The records below are made of lines; count those holding the word "bold" and give the number only.

Web page edit records:
★ ★ ★ ★

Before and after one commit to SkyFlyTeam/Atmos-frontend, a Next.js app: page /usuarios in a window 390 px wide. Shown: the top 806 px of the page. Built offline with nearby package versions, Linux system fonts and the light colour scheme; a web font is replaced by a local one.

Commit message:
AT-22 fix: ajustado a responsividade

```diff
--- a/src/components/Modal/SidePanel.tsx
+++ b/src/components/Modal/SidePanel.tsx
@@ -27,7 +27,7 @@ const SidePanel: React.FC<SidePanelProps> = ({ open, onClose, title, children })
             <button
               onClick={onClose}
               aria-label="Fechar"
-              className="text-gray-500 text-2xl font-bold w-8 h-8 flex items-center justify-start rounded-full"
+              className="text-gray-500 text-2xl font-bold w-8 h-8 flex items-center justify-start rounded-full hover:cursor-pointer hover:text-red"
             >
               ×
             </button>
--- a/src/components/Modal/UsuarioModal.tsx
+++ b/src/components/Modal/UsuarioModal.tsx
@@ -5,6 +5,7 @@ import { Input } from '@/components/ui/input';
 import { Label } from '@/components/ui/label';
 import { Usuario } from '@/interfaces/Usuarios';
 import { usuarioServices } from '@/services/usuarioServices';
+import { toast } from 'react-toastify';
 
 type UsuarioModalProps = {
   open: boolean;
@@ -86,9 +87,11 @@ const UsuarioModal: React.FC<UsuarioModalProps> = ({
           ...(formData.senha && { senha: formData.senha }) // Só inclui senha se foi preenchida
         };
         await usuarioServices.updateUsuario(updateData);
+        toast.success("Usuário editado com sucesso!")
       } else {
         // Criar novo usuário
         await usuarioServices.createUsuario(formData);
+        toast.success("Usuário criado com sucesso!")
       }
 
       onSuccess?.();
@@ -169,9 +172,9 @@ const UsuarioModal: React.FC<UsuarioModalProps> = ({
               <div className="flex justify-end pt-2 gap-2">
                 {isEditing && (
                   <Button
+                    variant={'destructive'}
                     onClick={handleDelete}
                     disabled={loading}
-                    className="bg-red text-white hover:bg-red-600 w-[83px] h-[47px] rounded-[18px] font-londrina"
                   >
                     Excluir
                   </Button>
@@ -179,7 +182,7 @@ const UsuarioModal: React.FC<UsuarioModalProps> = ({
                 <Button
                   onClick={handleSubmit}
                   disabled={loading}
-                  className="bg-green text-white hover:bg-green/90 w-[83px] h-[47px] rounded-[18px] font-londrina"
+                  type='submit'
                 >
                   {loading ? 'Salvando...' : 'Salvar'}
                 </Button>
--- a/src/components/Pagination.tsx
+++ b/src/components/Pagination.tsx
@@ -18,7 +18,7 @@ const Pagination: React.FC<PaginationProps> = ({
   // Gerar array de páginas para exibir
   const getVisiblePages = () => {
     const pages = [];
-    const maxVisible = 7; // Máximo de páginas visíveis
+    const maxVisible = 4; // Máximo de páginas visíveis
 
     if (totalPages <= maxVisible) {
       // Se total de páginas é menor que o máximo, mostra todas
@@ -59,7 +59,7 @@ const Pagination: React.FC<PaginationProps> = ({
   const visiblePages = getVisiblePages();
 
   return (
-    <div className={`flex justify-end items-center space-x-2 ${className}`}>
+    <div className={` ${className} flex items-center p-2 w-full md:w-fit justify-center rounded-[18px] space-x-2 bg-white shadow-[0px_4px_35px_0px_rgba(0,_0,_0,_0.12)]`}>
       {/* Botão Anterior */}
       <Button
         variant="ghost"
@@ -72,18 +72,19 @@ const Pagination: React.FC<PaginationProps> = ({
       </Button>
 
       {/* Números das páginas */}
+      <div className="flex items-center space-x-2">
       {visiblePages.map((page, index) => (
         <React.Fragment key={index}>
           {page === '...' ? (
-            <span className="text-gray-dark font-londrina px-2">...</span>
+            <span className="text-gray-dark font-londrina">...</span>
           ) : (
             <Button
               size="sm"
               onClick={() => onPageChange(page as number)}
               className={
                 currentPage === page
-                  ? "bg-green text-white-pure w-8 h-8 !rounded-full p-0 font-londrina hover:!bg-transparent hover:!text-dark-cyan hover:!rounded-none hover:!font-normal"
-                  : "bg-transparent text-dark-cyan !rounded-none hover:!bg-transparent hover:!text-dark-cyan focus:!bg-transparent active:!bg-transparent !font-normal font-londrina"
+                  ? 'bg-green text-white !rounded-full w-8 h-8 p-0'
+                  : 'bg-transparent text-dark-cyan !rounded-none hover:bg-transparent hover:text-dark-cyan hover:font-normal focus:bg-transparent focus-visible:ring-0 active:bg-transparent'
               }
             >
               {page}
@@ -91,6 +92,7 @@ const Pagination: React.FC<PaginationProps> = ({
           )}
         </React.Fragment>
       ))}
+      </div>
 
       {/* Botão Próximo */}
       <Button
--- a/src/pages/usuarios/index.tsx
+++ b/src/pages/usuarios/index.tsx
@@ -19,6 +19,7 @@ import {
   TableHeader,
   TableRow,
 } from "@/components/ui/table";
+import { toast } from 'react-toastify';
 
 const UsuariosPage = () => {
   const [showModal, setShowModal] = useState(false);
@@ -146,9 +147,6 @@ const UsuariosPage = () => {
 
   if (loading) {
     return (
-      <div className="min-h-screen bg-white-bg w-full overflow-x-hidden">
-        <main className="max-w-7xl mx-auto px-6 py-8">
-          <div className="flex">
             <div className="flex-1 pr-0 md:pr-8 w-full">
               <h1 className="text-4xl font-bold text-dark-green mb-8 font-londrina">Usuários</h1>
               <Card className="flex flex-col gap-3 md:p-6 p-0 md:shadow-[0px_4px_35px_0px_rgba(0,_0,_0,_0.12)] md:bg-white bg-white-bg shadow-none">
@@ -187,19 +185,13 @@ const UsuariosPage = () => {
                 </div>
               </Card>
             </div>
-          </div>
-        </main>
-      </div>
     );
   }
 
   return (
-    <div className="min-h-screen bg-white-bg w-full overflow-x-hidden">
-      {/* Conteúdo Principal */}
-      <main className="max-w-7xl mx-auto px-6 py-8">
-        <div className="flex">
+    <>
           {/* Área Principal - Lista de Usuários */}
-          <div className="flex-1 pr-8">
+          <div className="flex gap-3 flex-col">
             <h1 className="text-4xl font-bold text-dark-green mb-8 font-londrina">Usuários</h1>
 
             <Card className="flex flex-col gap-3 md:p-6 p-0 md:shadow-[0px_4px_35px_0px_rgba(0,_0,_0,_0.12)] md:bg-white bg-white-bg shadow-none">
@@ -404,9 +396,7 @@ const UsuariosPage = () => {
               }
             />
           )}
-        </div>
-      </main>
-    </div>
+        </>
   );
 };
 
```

★ ★ ★ ★

=== Expected answer ===
4